→ **ABOUT THIS EXERCISE**:
Work out how many lines of the listing hold the string "class". Answer with that number alone.

→ **PROVIDED DATA**:
□ □ □

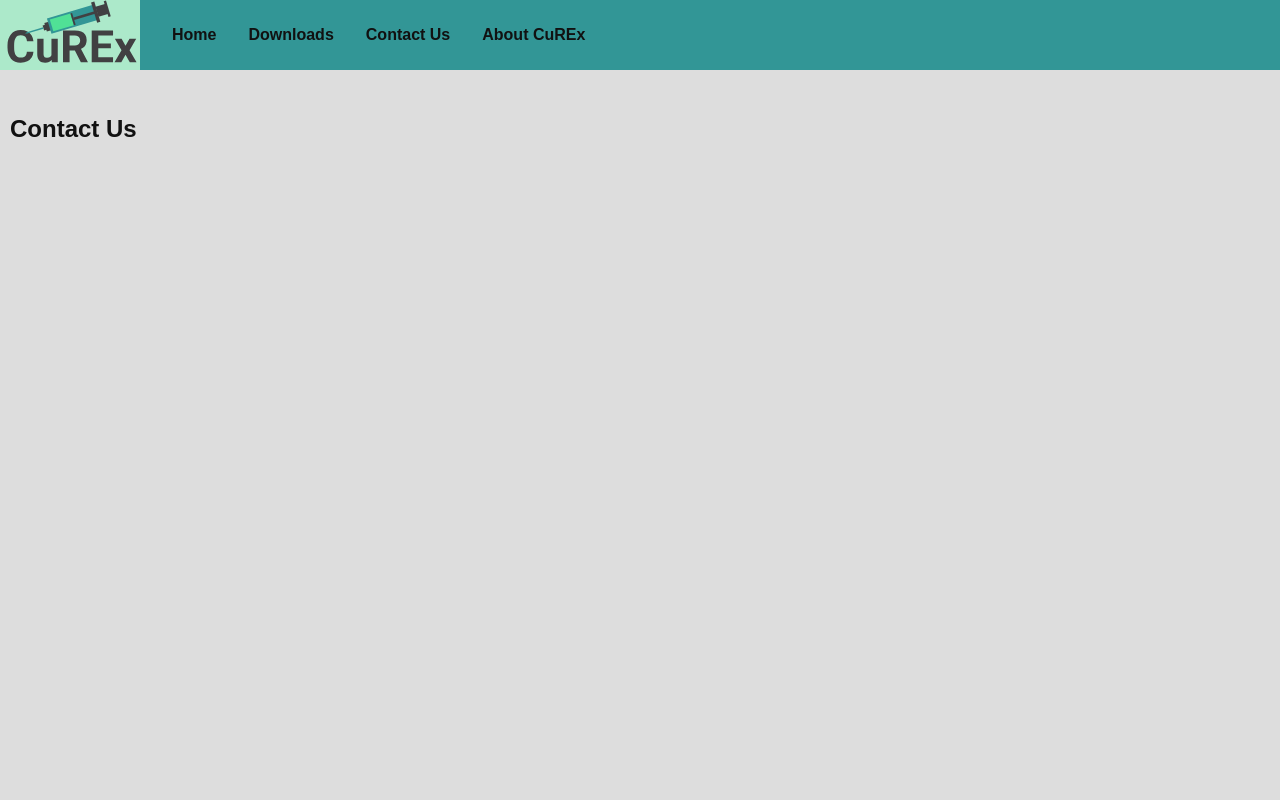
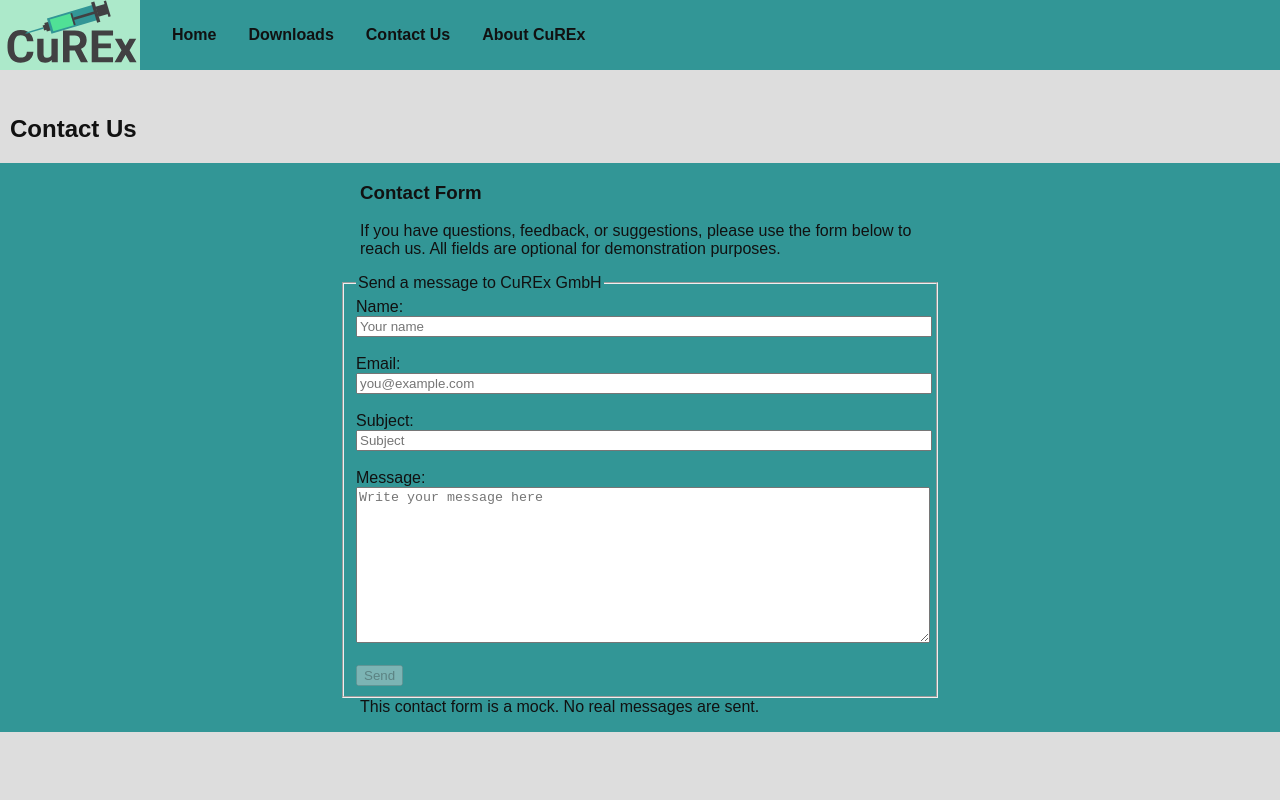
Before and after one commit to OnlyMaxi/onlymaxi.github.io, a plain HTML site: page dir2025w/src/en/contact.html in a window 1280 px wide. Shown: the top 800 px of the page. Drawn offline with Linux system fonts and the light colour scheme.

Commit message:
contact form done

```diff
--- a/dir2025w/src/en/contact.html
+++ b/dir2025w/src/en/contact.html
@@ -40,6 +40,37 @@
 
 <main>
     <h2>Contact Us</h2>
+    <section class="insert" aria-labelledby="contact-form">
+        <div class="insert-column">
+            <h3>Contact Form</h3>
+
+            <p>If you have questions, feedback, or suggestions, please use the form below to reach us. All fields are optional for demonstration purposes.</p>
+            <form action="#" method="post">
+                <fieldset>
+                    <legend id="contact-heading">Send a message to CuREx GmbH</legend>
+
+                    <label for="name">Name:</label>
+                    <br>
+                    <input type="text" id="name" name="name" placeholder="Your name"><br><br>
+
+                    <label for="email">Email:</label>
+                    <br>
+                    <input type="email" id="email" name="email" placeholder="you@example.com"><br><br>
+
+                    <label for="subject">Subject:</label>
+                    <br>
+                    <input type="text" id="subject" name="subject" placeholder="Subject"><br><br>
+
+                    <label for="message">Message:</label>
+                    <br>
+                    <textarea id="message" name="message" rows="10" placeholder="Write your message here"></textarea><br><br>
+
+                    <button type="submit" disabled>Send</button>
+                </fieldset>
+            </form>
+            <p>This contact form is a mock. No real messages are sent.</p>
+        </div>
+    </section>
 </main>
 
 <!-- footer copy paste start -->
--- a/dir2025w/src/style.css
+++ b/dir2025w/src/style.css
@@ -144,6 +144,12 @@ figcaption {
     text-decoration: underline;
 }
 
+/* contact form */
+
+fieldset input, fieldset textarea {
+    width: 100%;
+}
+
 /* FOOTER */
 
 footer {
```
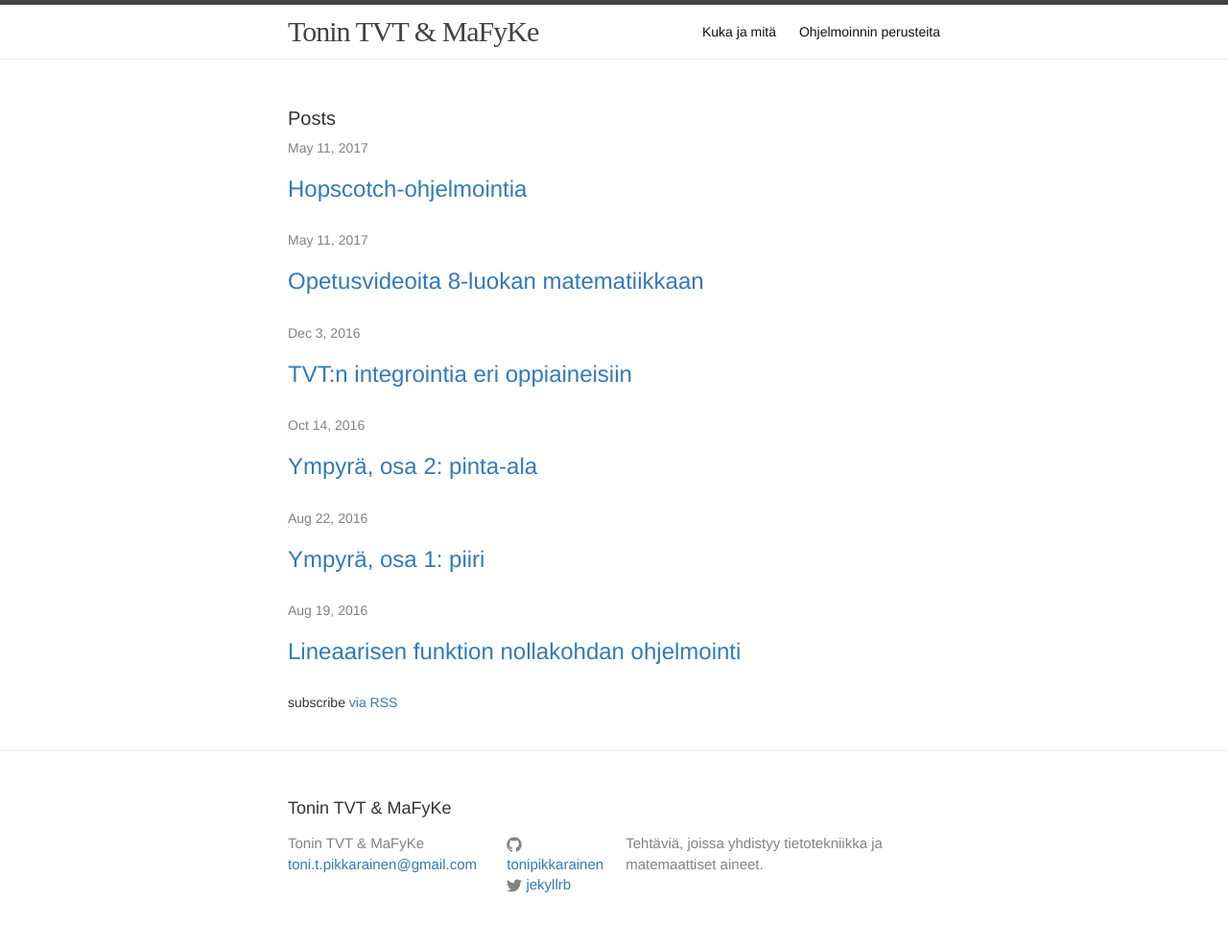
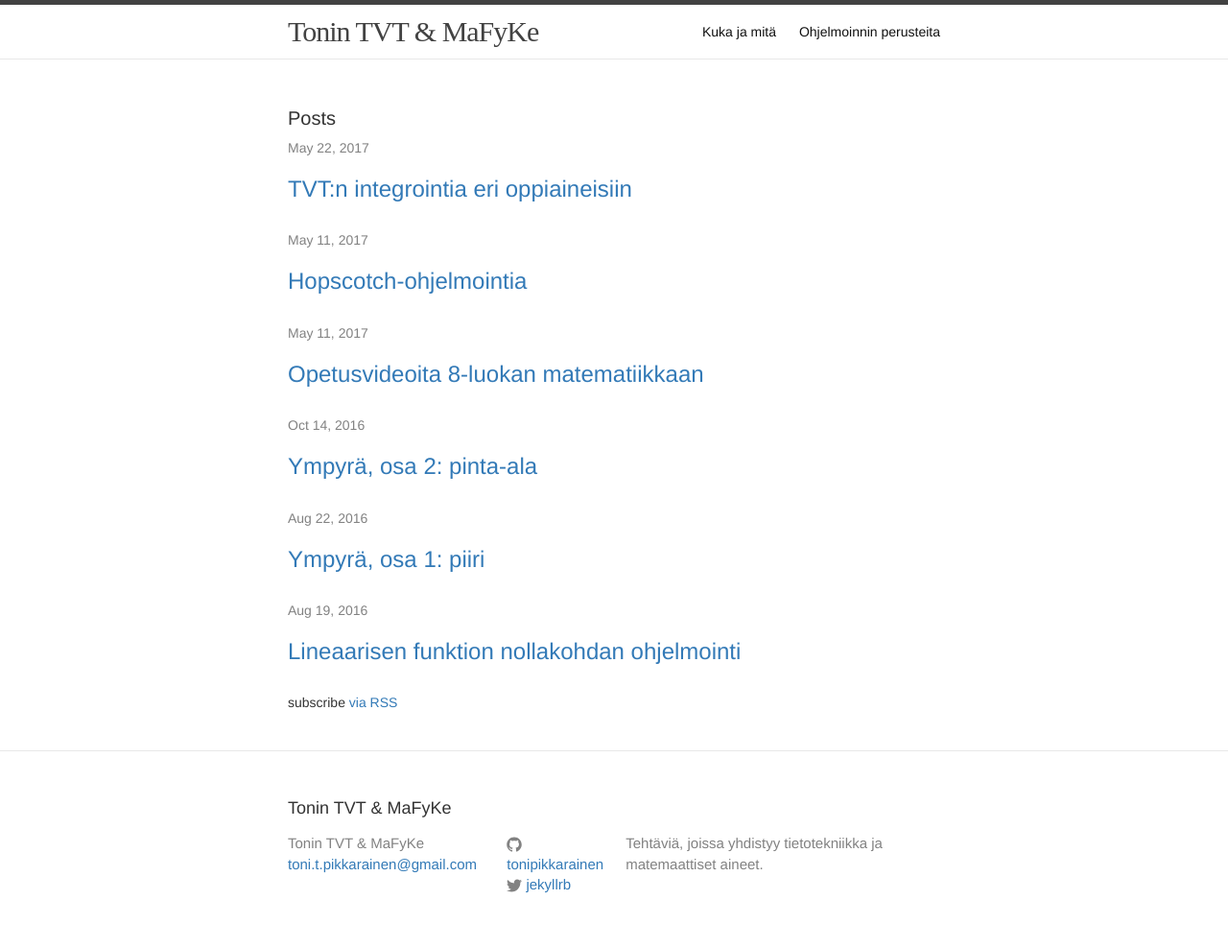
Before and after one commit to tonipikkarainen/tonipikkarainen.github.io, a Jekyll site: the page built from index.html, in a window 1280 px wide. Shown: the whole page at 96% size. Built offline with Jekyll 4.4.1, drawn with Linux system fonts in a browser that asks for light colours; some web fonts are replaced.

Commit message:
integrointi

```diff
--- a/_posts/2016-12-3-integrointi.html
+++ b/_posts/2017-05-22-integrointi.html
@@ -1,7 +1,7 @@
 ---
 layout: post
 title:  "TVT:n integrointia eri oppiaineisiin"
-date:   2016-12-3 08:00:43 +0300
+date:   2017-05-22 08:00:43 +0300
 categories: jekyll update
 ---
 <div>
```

□ □ □

→ **SOLVED EXERCISE**:
2